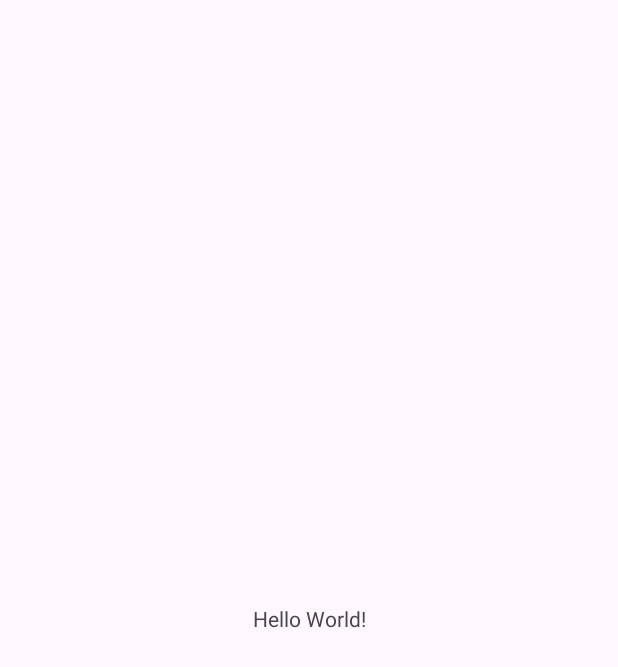
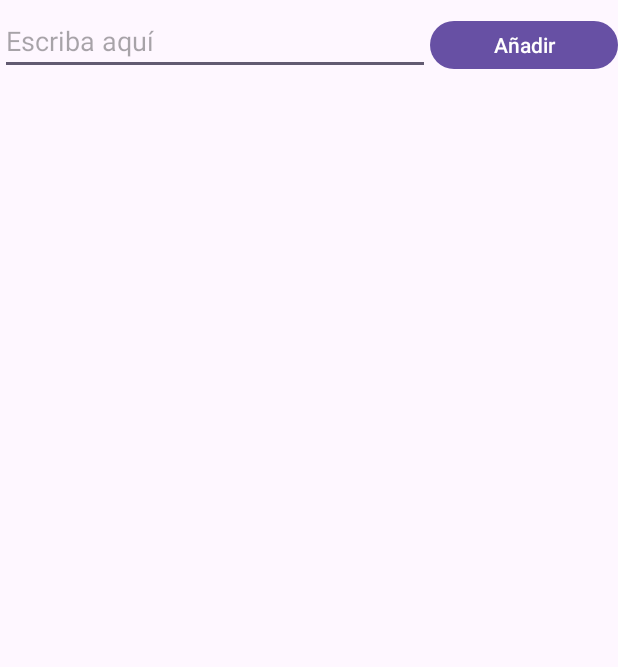
Before and after one commit to ruliworst/fem-text_editor, an Android app: the screen it shows after launch (MainActivity), on a phone screen of 412 x 824 dp. Before the commit the part shown is almost empty. Shown: the top 667 px of the screen. Run offline under Robolectric (Android 15) with nearby library versions, the phone set to English and light mode, and no system bars.

Commit message:
Implemented functionality.

```diff
--- a/app/src/main/java/es/upm/miw/texteditor/MainActivity.java
+++ b/app/src/main/java/es/upm/miw/texteditor/MainActivity.java
@@ -1,13 +1,87 @@
 package es.upm.miw.texteditor;
 
 import androidx.appcompat.app.AppCompatActivity;
+
+import android.content.Context;
 import android.os.Bundle;
+import android.util.Log;
+import android.view.View;
+import android.widget.EditText;
+import android.widget.TextView;
+
+import com.google.android.material.snackbar.Snackbar;
+
+import java.io.BufferedReader;
+import java.io.FileOutputStream;
+import java.io.IOException;
+import java.io.InputStreamReader;
 
 public class MainActivity extends AppCompatActivity {
+
+    EditText editText;
+    TextView tvFileContent;
 
     @Override
     protected void onCreate(Bundle savedInstanceState) {
         super.onCreate(savedInstanceState);
         setContentView(R.layout.activity_main);
+
+        this.editText = findViewById(R.id.etInputText);
+        this.tvFileContent = findViewById(R.id.tvFileContent);
+    }
+
+    @Override
+    protected void onResume() {
+        super.onResume();
+        showContent();
+    }
+
+    public String getFileName() {
+        return getResources().getString(R.string.default_filename);
+    }
+
+    public void addContentToFile(View view) {
+        try {
+            FileOutputStream fos = openFileOutput(this.getFileName(), Context.MODE_APPEND);
+            byte[] contentToAdd = editText.getText().toString().getBytes();
+            if (contentToAdd != null && contentToAdd.length > 0) {
+                fos.write(contentToAdd);
+                fos.write('\n');
+                this.showContent();
+            }
+            fos.close();
+        } catch (Exception exception) {
+            Log.e("MiW", "FILE I/O ERROR" + exception.getMessage());
+            exception.printStackTrace();
+        }
+        editText.setText(null);
+    }
+
+    public void showContent() {
+        TextView tvFileContent = findViewById(R.id.tvFileContent);
+        tvFileContent.setText("");
+        Boolean hayContenido = false;
+        try {
+            BufferedReader br = new BufferedReader(
+                    new InputStreamReader(openFileInput(this.getFileName())));
+            String text = br.readLine();
+            while (text != null) {
+                hayContenido = true;
+                tvFileContent.append(text + '\n');
+                text = br.readLine();
+            }
+            br.close();
+            Log.i("MiW", "Show content.");
+        } catch (Exception exception) {
+            Log.e("MiW", "FILE I/O ERROR" + exception.getMessage());
+            exception.printStackTrace();
+        }
+        if (!hayContenido) {
+            Snackbar.make(
+                    findViewById(android.R.id.content),
+                    "El fichero está vacio",
+                    Snackbar.LENGTH_SHORT
+            );
+        }
     }
 }
--- a/app/src/main/res/layout/activity_main.xml
+++ b/app/src/main/res/layout/activity_main.xml
@@ -1,18 +1,47 @@
 <?xml version="1.0" encoding="utf-8"?>
-<androidx.constraintlayout.widget.ConstraintLayout
-    xmlns:android="http://schemas.android.com/apk/res/android"
+<androidx.constraintlayout.widget.ConstraintLayout xmlns:android="http://schemas.android.com/apk/res/android"
+    xmlns:app="http://schemas.android.com/apk/res-auto"
     xmlns:tools="http://schemas.android.com/tools"
-    xmlns:app="http://schemas.android.com/apk/res-auto"
     android:layout_width="match_parent"
-    android:layout_height="match_parent"
+    android:layout_height="wrap_content"
     tools:context=".MainActivity">
-    <TextView
-      android:layout_width="wrap_content"
-      android:layout_height="wrap_content"
-      android:text="Hello World!"
-      app:layout_constraintBottom_toBottomOf="parent"
-      app:layout_constraintStart_toStartOf="parent"
-      app:layout_constraintEnd_toEndOf="parent"
-      app:layout_constraintTop_toTopOf="parent" />
 
-  </androidx.constraintlayout.widget.ConstraintLayout>
+    <LinearLayout
+        android:id="@+id/inputTextLayout"
+        android:layout_width="match_parent"
+        android:layout_height="50dp"
+        android:orientation="horizontal"
+        android:paddingTop="10dp"
+        app:layout_constraintTop_toTopOf="parent">
+
+        <EditText
+            android:id="@+id/etInputText"
+            android:layout_width="wrap_content"
+            android:layout_height="match_parent"
+            android:layout_weight="5"
+            android:hint="Escriba aquí"
+            android:inputType="text"
+            android:textColorHint="#57000000" />
+
+        <Button
+            android:id="@+id/addButton"
+            android:layout_width="wrap_content"
+            android:layout_height="match_parent"
+            android:layout_weight="1"
+            android:onClick="addContentToFile"
+            android:text="Añadir" />
+
+    </LinearLayout>
+
+    <ScrollView
+        android:layout_width="match_parent"
+        android:layout_height="match_parent"
+        app:layout_constraintTop_toBottomOf="@id/inputTextLayout">
+
+        <TextView
+            android:id="@+id/tvFileContent"
+            android:layout_width="match_parent"
+            android:layout_height="wrap_content" />
+    </ScrollView>
+
+</androidx.constraintlayout.widget.ConstraintLayout>
--- a/app/src/main/res/values/strings.xml
+++ b/app/src/main/res/values/strings.xml
@@ -1,3 +1,4 @@
 <resources>
     <string name="app_name">TextEditor</string>
+    <string name="default_filename">contentFile.txt</string>
 </resources>
```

^^^^^^^^^^^^^^^^

(About this task) Tell how many lines in the records above carry the word "ConstraintLayout". Only the number should appear in the reply.

(Your solution) 4